TASK DESCRIPTION:
Scan the data beneath this task and copy each line that includes "Assertions".

━━ SUPPLIED ENTRIES ━━

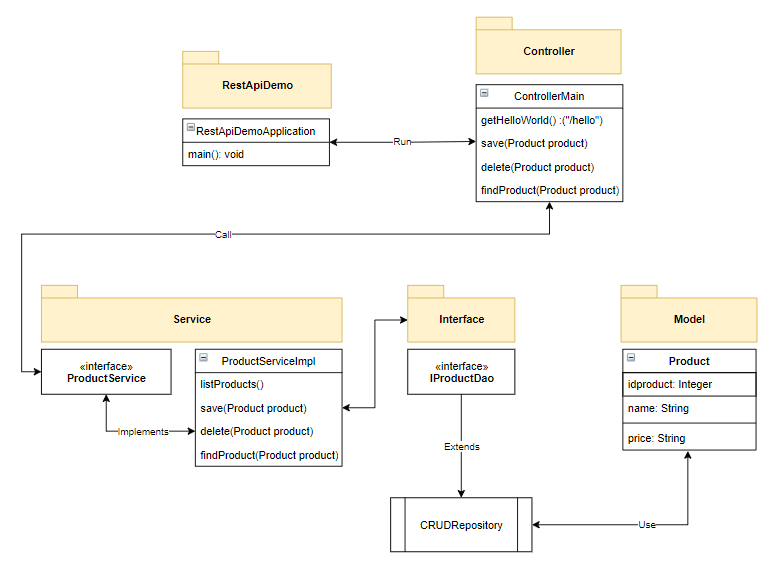
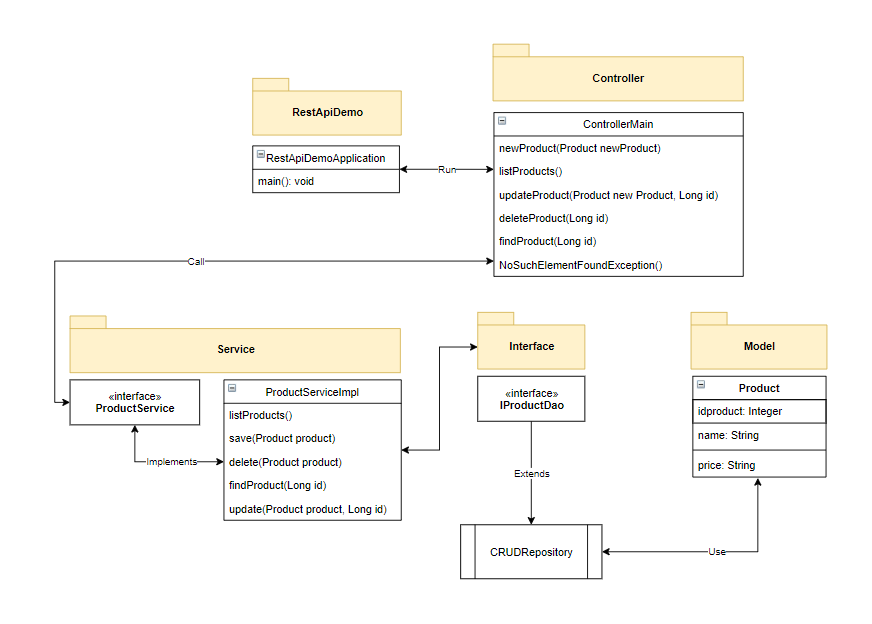
:white_check_mark: Working on Unit Test

diff --git a/src/main/java/co/com/aaandrades/RestApiDemo/Service/ProductServiceImpl.java b/src/main/java/co/com/aaandrades/RestApiDemo/Service/ProductServiceImpl.java
@@ -11,23 +11,23 @@ import java.util.List;
 
 /* This is a service layer, here we declared the actions that going to do with the API */
 @Service
-public class ProductServiceImpl implements ProductService{
+public class ProductServiceImpl implements ProductService {
 
     @Autowired
     private IProductDao productDao;
 
     @Override
-    // Just will read the DB, don't create a commit (Success) or Rollback (Fail)
     @Transactional(readOnly = true)
     public List<Product> listProducts() {
+        // Just will read the DB, don't create a commit (Success) or Rollback (Fail)
         // FindAll() return an object, so it need the cast.
         return (List<Product>) productDao.findAll();
     }
 
     @Override
-    // If operation is Success, create a commit and continue, otherwise, do Rollback and end.
     @Transactional
-    public Product save(Product product) {
+    public Product saveProduct(Product product) {
+        // If operation is Success, create a commit and continue, otherwise, do Rollback and end.
         // Save a product
         productDao.save(product);
         return product;
@@ -35,15 +35,35 @@ public class ProductServiceImpl implements ProductService{
 
     @Override
     @Transactional
-    public void delete(Product product) {
+    public String delete(Long id) {
         // Delete a service
-        productDao.delete(product);
+        productDao.deleteById(id);
+        return "Delete Successful";
     }
 
     @Override
     @Transactional(readOnly = true)
-    public Product findProduct(Product product) {
+    public Product findProduct(Long id) {
         // If product doesn't exist, return null, otherwise return the product.
-        return productDao.findById(product.getIdproduct()).orElse(null);
+        return productDao.findById(id)
+                .orElse(null);
     }
+
+    @Override
+    public Product update(Product newProduct, Long id) {
+        return productDao.findById(id)
+                // If the id exist, will be updated, otherwise will create a new one.
+                .map(product -> {
+                    product.setName(newProduct.getName());
+                    product.setPrice(newProduct.getPrice());
+                    return productDao.save(product);
+                })
+                .orElseGet(() -> {
+                    newProduct.setIdproduct(id);
+                    return productDao.save(newProduct);
+                });
+    }
+
+
 }
+ 

diff --git a/src/main/java/co/com/aaandrades/RestApiDemo/Controller/ControllerMain.java b/src/main/java/co/com/aaandrades/RestApiDemo/Controller/ControllerMain.java
@@ -4,10 +4,8 @@ import co.com.aaandrades.RestApiDemo.Interface.IProductDao;
 import co.com.aaandrades.RestApiDemo.Service.ProductService;
 import co.com.aaandrades.RestApiDemo.model.Product;
 import lombok.extern.slf4j.Slf4j;
-import lombok.var;
 import org.springframework.beans.factory.annotation.Autowired;
-import org.springframework.stereotype.Controller;
-import org.springframework.ui.Model;
+import org.springframework.http.HttpStatus;
 import org.springframework.web.bind.annotation.*;
 
 import java.util.List;
@@ -18,8 +16,10 @@ import java.util.List;
 @Slf4j
 public class ControllerMain {
 
-    private @Autowired ProductService productService;
-    private @Autowired IProductDao productDao;
+    private @Autowired
+    ProductService productService;
+    private @Autowired
+    IProductDao productDao;
 
     // Enable when use Thymeleaf to use MVC template.
     /*@GetMapping("/hello")
@@ -47,14 +47,41 @@ public class ControllerMain {
         return "index";
     }*/
 
+    // CREATE
+    @PostMapping("/add")
+    public Product newProduct(@RequestBody Product newProduct) {
+        return productService.saveProduct(newProduct);
+    }
+
+    // READ
     @GetMapping("/list")
-    public List<Product> listProducts(){
+    public List<Product> listProducts() {
         log.info("EXECUTE ROUTE List of products");
         return productService.listProducts();
     }
 
-    @PostMapping("/add")
-    Product newProduct(@RequestBody Product newProduct) {
-        return productService.save(newProduct);
+    // UPDATE
+    @PutMapping("/update/{id}")
+    public Product updateProduct(@RequestBody Product newProduct, @PathVariable Long id) {
+        return productService.update(newProduct, id);
     }
+
+    // DELETE
+    @DeleteMapping("/delete/{id}")
+    public String deleteProduct(@PathVariable Long id) {
+        return productService.delete(id);
+    }
+
+    // SEARCH
+    @GetMapping("/search/{id}")
+    public Product findProduct(@PathVariable Long id) {
+        return productService.findProduct(id);
+    }
+
+    // HandleError
+    @ResponseStatus(value = HttpStatus.CONFLICT)
+    public static class NoSuchElementFoundException extends RuntimeException {
+    }
+
+
 }

diff --git a/src/test/java/co/com/aaandrades/RestApiDemo/controller/ControllerMainTest.java b/src/test/java/co/com/aaandrades/RestApiDemo/controller/ControllerMainTest.java
@@ -1,0 +1,48 @@
+package co.com.aaandrades.RestApiDemo.controller;
+
+import co.com.aaandrades.RestApiDemo.Interface.IProductDao;
+import co.com.aaandrades.RestApiDemo.Service.ProductService;
+import co.com.aaandrades.RestApiDemo.mocks.TestMockUtils;
+import co.com.aaandrades.RestApiDemo.model.Product;
+import com.fasterxml.jackson.databind.ObjectMapper;
+import org.junit.Assert;
+import org.junit.Test;
+import org.junit.jupiter.api.Assertions;
+import org.junit.runner.RunWith;
+import org.mockito.junit.MockitoJUnitRunner;
+import org.springframework.beans.factory.annotation.Autowired;
+import org.springframework.boot.test.autoconfigure.orm.jpa.DataJpaTest;
+import org.springframework.boot.test.autoconfigure.orm.jpa.TestEntityManager;
+import org.springframework.boot.test.mock.mockito.MockBean;
+
+@RunWith(MockitoJUnitRunner.class)
+@DataJpaTest
+public class ControllerMainTest {
+
+    @Autowired
+    private TestEntityManager entityManager;
+
+    @Autowired
+    private IProductDao productDao;
+
+    @MockBean
+    ProductService productService;
+
+    ObjectMapper mapper = new ObjectMapper();
+
+    @Test
+    public void it_should_save_product() {
+        Product product = new Product();
+        product = TestMockUtils.getMockProduct();
+        //entityManager.persistAndFlush(product);
+        Assertions.assertNotNull(product);
+
+
+        /*
+        testEntityManager.persistAndFlush(product);
+        Assertions.assertNotNull(product.getIdproduct());*/
+    }
+
+}
+
+

diff --git a/src/main/java/co/com/aaandrades/RestApiDemo/Service/ProductService.java b/src/main/java/co/com/aaandrades/RestApiDemo/Service/ProductService.java
@@ -6,16 +6,18 @@ import java.util.List;
 
 // Spring will read the instance of the ProductService but will be execute the file that
 // implements the service (ProductService) with the annotation @Service, that is the file
-// that will have all the logic.
+// with all the logic.
 
 public interface ProductService {
 
     public List<Product> listProducts();
 
-    public Product save(Product product);
+    public Product saveProduct(Product product);
 
-    public void delete(Product product);
+    public String delete(Long id);
 
-    public Product findProduct(Product product);
+    public Product findProduct(Long id);
+
+    public Product update(Product product, Long id);
 
 }

diff --git a/src/main/java/co/com/aaandrades/RestApiDemo/Error/GlobalControllerExceptionHandler.java b/src/main/java/co/com/aaandrades/RestApiDemo/Error/GlobalControllerExceptionHandler.java
@@ -1,0 +1,16 @@
+package co.com.aaandrades.RestApiDemo.Error;
+
+import org.springframework.dao.DataIntegrityViolationException;
+import org.springframework.http.HttpStatus;
+import org.springframework.web.bind.annotation.ControllerAdvice;
+import org.springframework.web.bind.annotation.ExceptionHandler;
+import org.springframework.web.bind.annotation.ResponseStatus;
+
+@ControllerAdvice
+public class GlobalControllerExceptionHandler {
+    @ResponseStatus(HttpStatus.CONFLICT)
+    @ExceptionHandler(DataIntegrityViolationException.class)
+    public void handleConflict() {
+        System.out.println("WORKS WITHE EXCEPTION");
+    }
+}

diff --git a/src/test/java/co/com/aaandrades/RestApiDemo/RestApiDemoApplicationTests.java b/src/test/java/co/com/aaandrades/RestApiDemo/RestApiDemoApplicationTests.java
@@ -1,13 +1,20 @@
 package co.com.aaandrades.RestApiDemo;
 
+import co.com.aaandrades.RestApiDemo.Controller.ControllerMain;
+import org.junit.jupiter.api.Assertions;
 import org.junit.jupiter.api.Test;
+import org.springframework.beans.factory.annotation.Autowired;
 import org.springframework.boot.test.context.SpringBootTest;
 
 @SpringBootTest
-class RestApiDemoApplicationTests {
+public class RestApiDemoApplicationTests {
 
-	@Test
-	void contextLoads() {
-	}
+    @Autowired
+    private ControllerMain controllerMain;
+
+    @Test
+    void contextLoads() {
+        Assertions.assertNotNull(controllerMain);
+    }
 
 }

diff --git a/src/test/java/co/com/aaandrades/RestApiDemo/mocks/TestMockUtils.java b/src/test/java/co/com/aaandrades/RestApiDemo/mocks/TestMockUtils.java
@@ -1,0 +1,14 @@
+package co.com.aaandrades.RestApiDemo.mocks;
+
+import co.com.aaandrades.RestApiDemo.model.Product;
+
+public class TestMockUtils {
+    public static Product getMockProduct() {
+        Product product = new Product();
+        product.setName("Test name");
+        product.setPrice("123456");
+        Long id = 5L;
+        product.setIdproduct(id);
+        return product;
+    }
+}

━━━

SOLUTION:
+import org.junit.jupiter.api.Assertions;
+        Assertions.assertNotNull(product);
+        Assertions.assertNotNull(product.getIdproduct());*/
+import org.junit.jupiter.api.Assertions;
+        Assertions.assertNotNull(controllerMain);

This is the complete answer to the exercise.